However, House Of Not are much more than Floyd copyists, although the influences are there, they have a style all of their own. The brief instrumental pieces such as the atmospheric Off The Path and High In The Himalayas along with the gentle Taj Mahal Daydream effortlessly move the narrative along and easily capture the essence of the new locations of the story. Although the group comprises Erikson and Roppoli, they are supported by thirteen other musicians contributing everything from extra guitars (lots of extra guitars!) to trombone. The latter is used in the rather Honky Tonk, Tom Waits style Ol' Phat Fok, the only number where an instrument other than the guitar (a piano) takes centre stage. Although it breaks the album up and adds another style to the album, I wasn't particularly fond of this number, mainly due to the title and lyrics, which I thought a rather juvenile play on words.
Still, Freakstreet picks things up with some fine soloing from Roppoli that has a rather heavier edge to it. Blood From A Stone again displays some Floyd characteristics and again features some fine guitar playing, this time extended over several minutes. The track slowly builds into near epic proportions before fading into the final track, a more acoustic number that leaves A. Nexter Niode safe in Sanctuary preparing himself to face the next episode of his wayfaring walkabout.
House of Not have come up with an ambitious and impressive concept if the synopsis of the remaining four volumes are anything to go by. The group have put together a full multimedia exploration of the concept; their website is a marvel that matches the highest levels of computerised design and is well worth a visit (go look now!). The packaging of the CD was also very impressive and the press pack was the most comprehensive and handsome that I have ever received. What is more it, it is not a case of form over substance as the music is a cut above the norm and, for a debut album, is quite an achievement. There is no doubt that in Lou Roppoli, House Of Not have an ace up their sleeve but maybe the arrangements of future albums could be a bit more adventurous and more use could be made of keyboards. However, that is just a personal preference.

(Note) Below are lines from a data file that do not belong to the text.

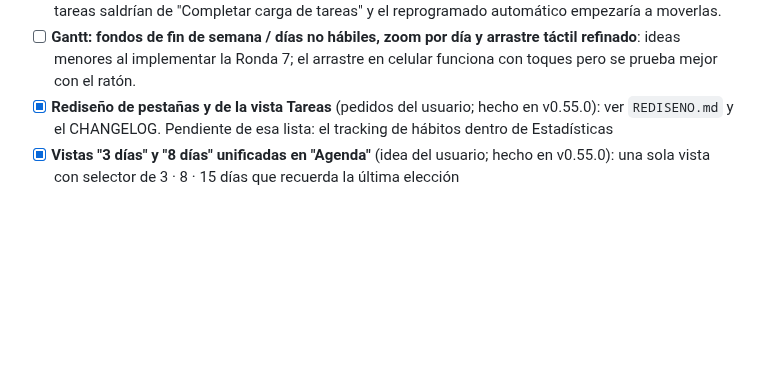
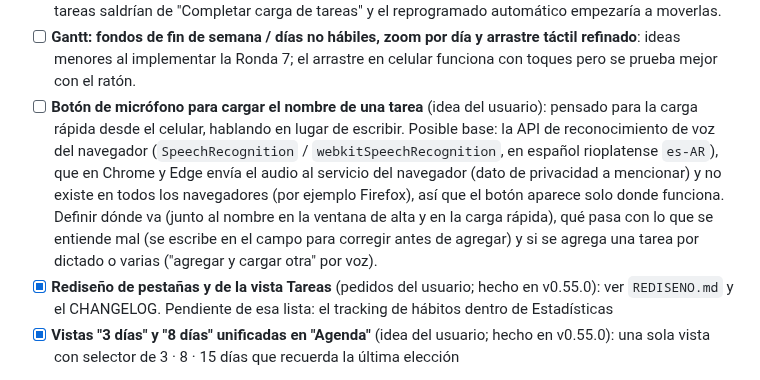
Before and after one commit to nicodiber/to-do-list, a Markdown page: BACKLOG.md, the part around the change. Rendered like a GitHub page; blank space fills up the shorter version.

Commit message:
Backlog: boton de microfono para cargar el nombre de una tarea
Co-Authored-By: Claude Sonnet 5 <noreply@anthropic.com>

```diff
--- a/BACKLOG.md
+++ b/BACKLOG.md
@@ -145,6 +145,7 @@ Todas las ideas del brainstorm original ([NOTAS_ORIGINALES.md](NOTAS_ORIGINALES.
 - [ ] **Gantt: reparto de las tareas sin fecha por minutos disponibles por día** (pedido del usuario, "más realista y es el objetivo"): hoy la posición estimada pone una tarea por día en cada carril sin mirar su duración. Idea: un ajuste (por ejemplo en Configuraciones) con los minutos que hay cada día para tareas, y que cada tarea ocupe según su `tarea_duracion_min` (con la salvedad de que casi todas duran 15 minutos por defecto, así que el reparto depende de cargar duraciones reales). Relacionado con el "asistente de planificación de fin de día" y con leer los huecos libres de Calendar.
 - [ ] **Gantt: "Planificar" en bloque**: un botón que guarde como fecha sugerida las posiciones estimadas de varias tareas a la vez (con vista previa), descartado como comportamiento por defecto porque las tareas saldrían de "Completar carga de tareas" y el reprogramado automático empezaría a moverlas.
 - [ ] **Gantt: fondos de fin de semana / días no hábiles, zoom por día y arrastre táctil refinado**: ideas menores al implementar la Ronda 7; el arrastre en celular funciona con toques pero se prueba mejor con el ratón.
+- [ ] **Botón de micrófono para cargar el nombre de una tarea** (idea del usuario): pensado para la carga rápida desde el celular, hablando en lugar de escribir. Posible base: la API de reconocimiento de voz del navegador (`SpeechRecognition` / `webkitSpeechRecognition`, en español rioplatense `es-AR`), que en Chrome y Edge envía el audio al servicio del navegador (dato de privacidad a mencionar) y no existe en todos los navegadores (por ejemplo Firefox), así que el botón aparece solo donde funciona. Definir dónde va (junto al nombre en la ventana de alta y en la carga rápida), qué pasa con lo que se entiende mal (se escribe en el campo para corregir antes de agregar) y si se agrega una tarea por dictado o varias ("agregar y cargar otra" por voz).
 - [x] **Rediseño de pestañas y de la vista Tareas** (pedidos del usuario; hecho en v0.55.0): ver `REDISENO.md` y el CHANGELOG. Pendiente de esa lista: el tracking de hábitos dentro de Estadísticas
 - [x] **Vistas "3 días" y "8 días" unificadas en "Agenda"** (idea del usuario; hecho en v0.55.0): una sola vista con selector de 3 · 8 · 15 días que recuerda la última elección
 
```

If the high quality of this album can be maintained and expanded upon then the band could have created a concept that will grow and gather more enthusiasts as each instalment is released.
Conclusion: 7 out of 10